** TASK STATEMENT **
Whenever a line below mentions the word "changed", that line should be copied.

[Items listed in a dataset]
--- START ---

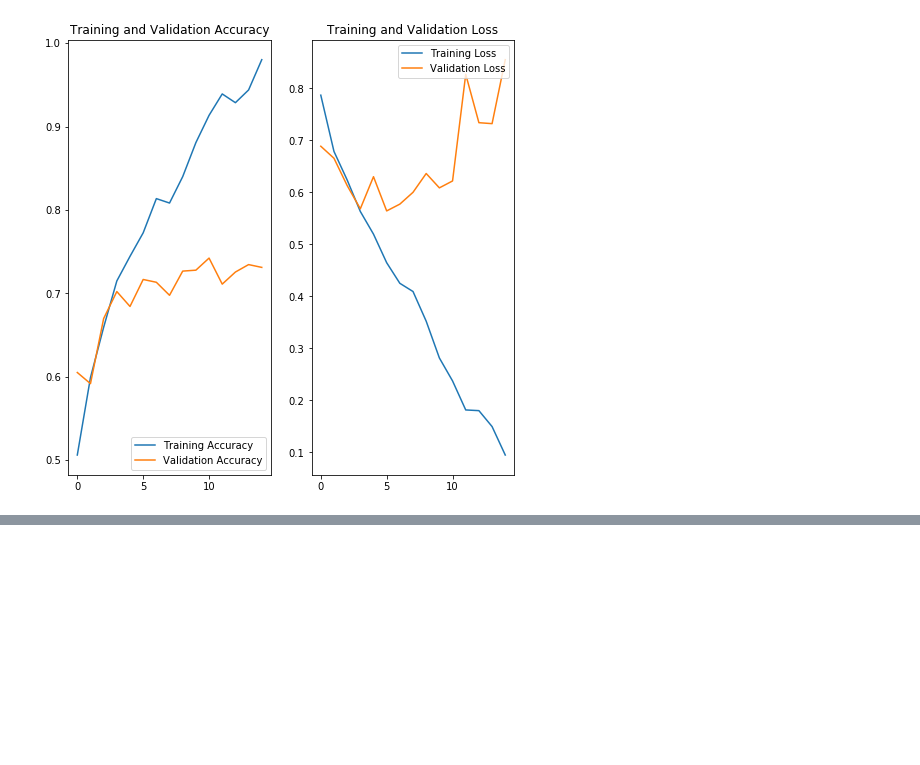
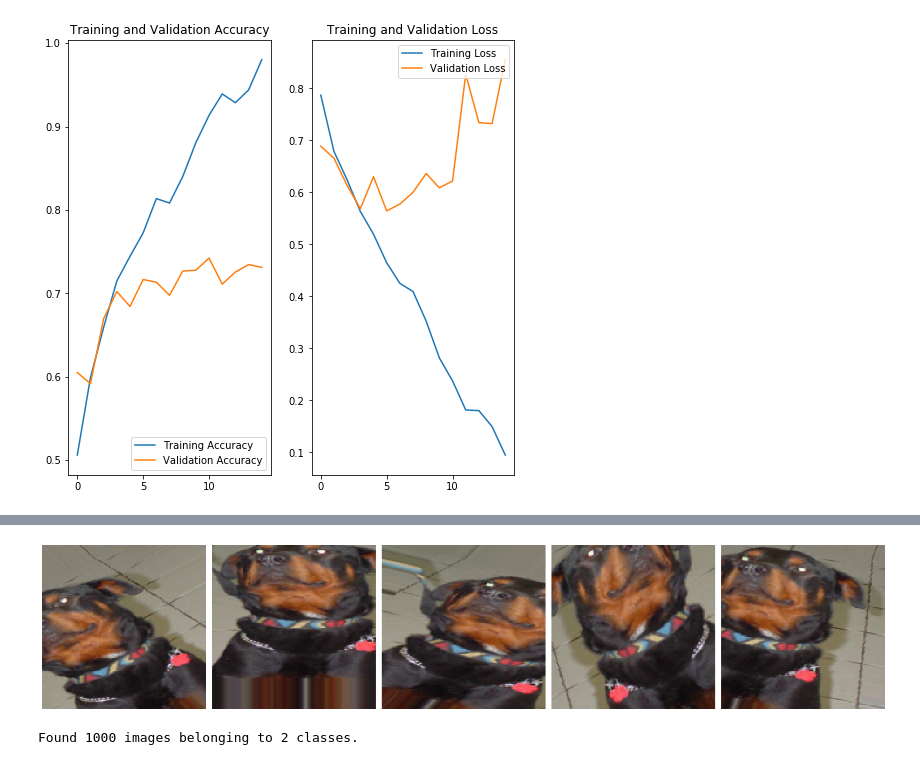
Before and after one commit to sweetpand/tensorflow-cnn, a Jupyter notebook: classification.ipynb, the cells around one changed output, grey strips where cells are left out. Cells and saved outputs as stored; diff of their text form; code cells hidden in the pictures; blank space fills up the shorter version.

```diff
--- a/classification.ipynb
+++ b/classification.ipynb
@@ -185,0 +216,9 @@ plt.show()
+# %%
+image_gen_train = ImageDataGenerator(
+                    rescale=1./255,
+                    rotation_range=45,
+                    width_shift_range=.15,
+                    height_shift_range=.15,
+                    horizontal_flip=True,
+                    zoom_range=0.5
+                    )
@@ -185,0 +233,5 @@ plt.show()
+# %%
+augmented_images = [train_data_gen[0][0][0] for i in range(5)]
+plotImages(augmented_images)
+# %% [output]
+[figure, added]
@@ -185,0 +240,7 @@ plt.show()
+# %%
+val_data_gen = image_gen_val.flow_from_directory(batch_size=batch_size,
+                                                 directory=validation_dir,
+                                                 target_size=(IMG_HEIGHT, IMG_WIDTH),
+                                                 class_mode='binary')
+# %% [output]
+Found 1000 images belonging to 2 classes.
```
Also changed, not shown: parts of 12 cells of this notebook.
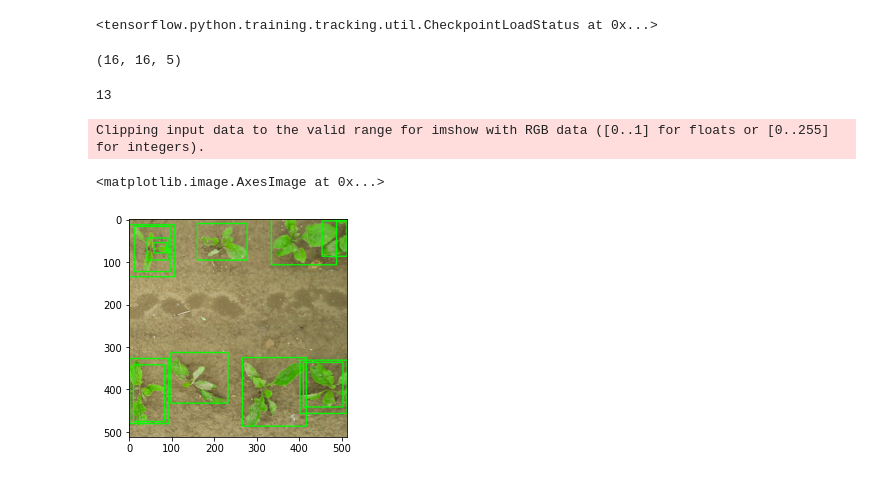
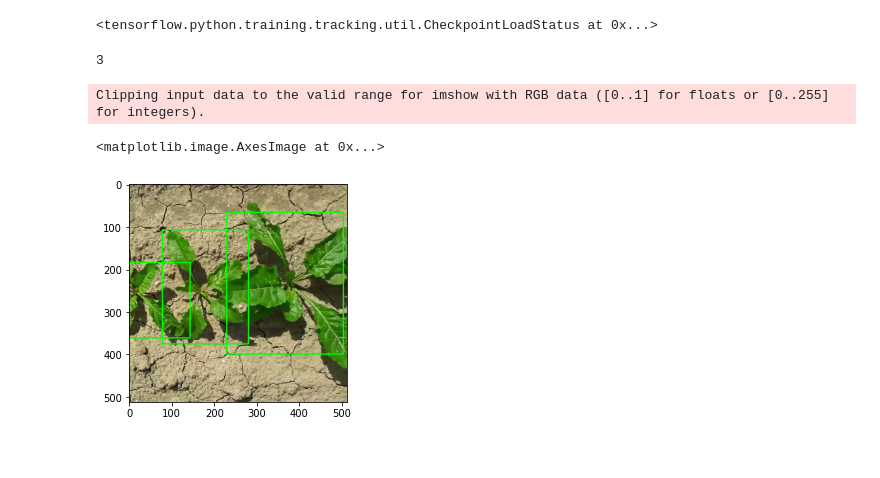
Before and after one commit to SpiritBeing2/Data_science, a Jupyter notebook: yolo.ipynb, the cells around one changed output. Saved outputs shown, nothing was run; the diff lists cells and outputs as text; code cells hidden in the pictures.

Commit message:
add non max suppression

```diff
--- a/yolo.ipynb
+++ b/yolo.ipynb
@@ -543,21 +557,35 @@ def plot_pred(img):
     for x in range(16):
       for b in range(N_ANCHORS):
         if pred_conf[y, x, b]>0.1:
-          boxes.append([x_min[y, x, b].numpy(), y_min[y, x, b].numpy(), x_max[y, x, b].numpy(), y_max[y, x, b].numpy()])
-
+          boxes.append([x_min[y, x, b].numpy(), y_min[y, x, b].numpy(), x_max[y, x, b].numpy(), y_max[y, x, b].numpy(),  pred_conf[y, x, b].numpy()])
   return boxes
 # %%
-boxes = plot_pred(images[27][None, ...])
+boxes = plot_pred(images_test[0][None, ...])
 len(boxes)
 # %% [output]
-(16, 16, 5)
+3
-13
+# %%
+def non_max_suppression(boxes):
+
+  nb_processed = 0
+  total = len(boxes)
+
+  while nb_processed < total:
+    index_hightest_IOU = np.argmax(boxes[:,4])
+    for i in range(len(boxes)):
+      if i != index_hightest_IOU and intersection_over_union(boxes[index_hightest_IOU][0:4], boxes[i][0:4]) > 0:
+        total = total - 1
+        np.delete(boxes, i, axis=None)
+    nb_processed = nb_processed + 1
+  return boxes
+# %%
+boxes = non_max_suppression(np.array(boxes))
 # %%
-test = images[27]
+test = images_test[0]
 for box in boxes:
-   test = cv2.rectangle(test, (box[0], box[1]), (box[2], box[3]), (0, 255, 0), 2)
+   test = cv2.rectangle(test, (int(box[0]), int(box[1])), (int(box[2]), int(box[3])), (0, 255, 0), 2)
 plt.imshow(test)
 # %% [output]
 Clipping input data to the valid range for imshow with RGB data ([0..1] for floats or [0..255] for integers).
 <matplotlib.image.AxesImage at 0x...>
-[figure, old version]
+[figure, new version]
```
Also changed, not shown: parts of 10 cells of this notebook, 2 other files.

--- END ---

** EXERCISE RESPONSE **
Before and after one commit to sweetpand/tensorflow-cnn, a Jupyter notebook: classification.ipynb, the cells around one changed output, grey strips where cells are left out. Cells and saved outputs as stored; diff of their text form; code cells hidden in the pictures; blank space fills up the shorter version.
Also changed, not shown: parts of 12 cells of this notebook.
Before and after one commit to SpiritBeing2/Data_science, a Jupyter notebook: yolo.ipynb, the cells around one changed output. Saved outputs shown, nothing was run; the diff lists cells and outputs as text; code cells hidden in the pictures.
Also changed, not shown: parts of 10 cells of this notebook, 2 other files.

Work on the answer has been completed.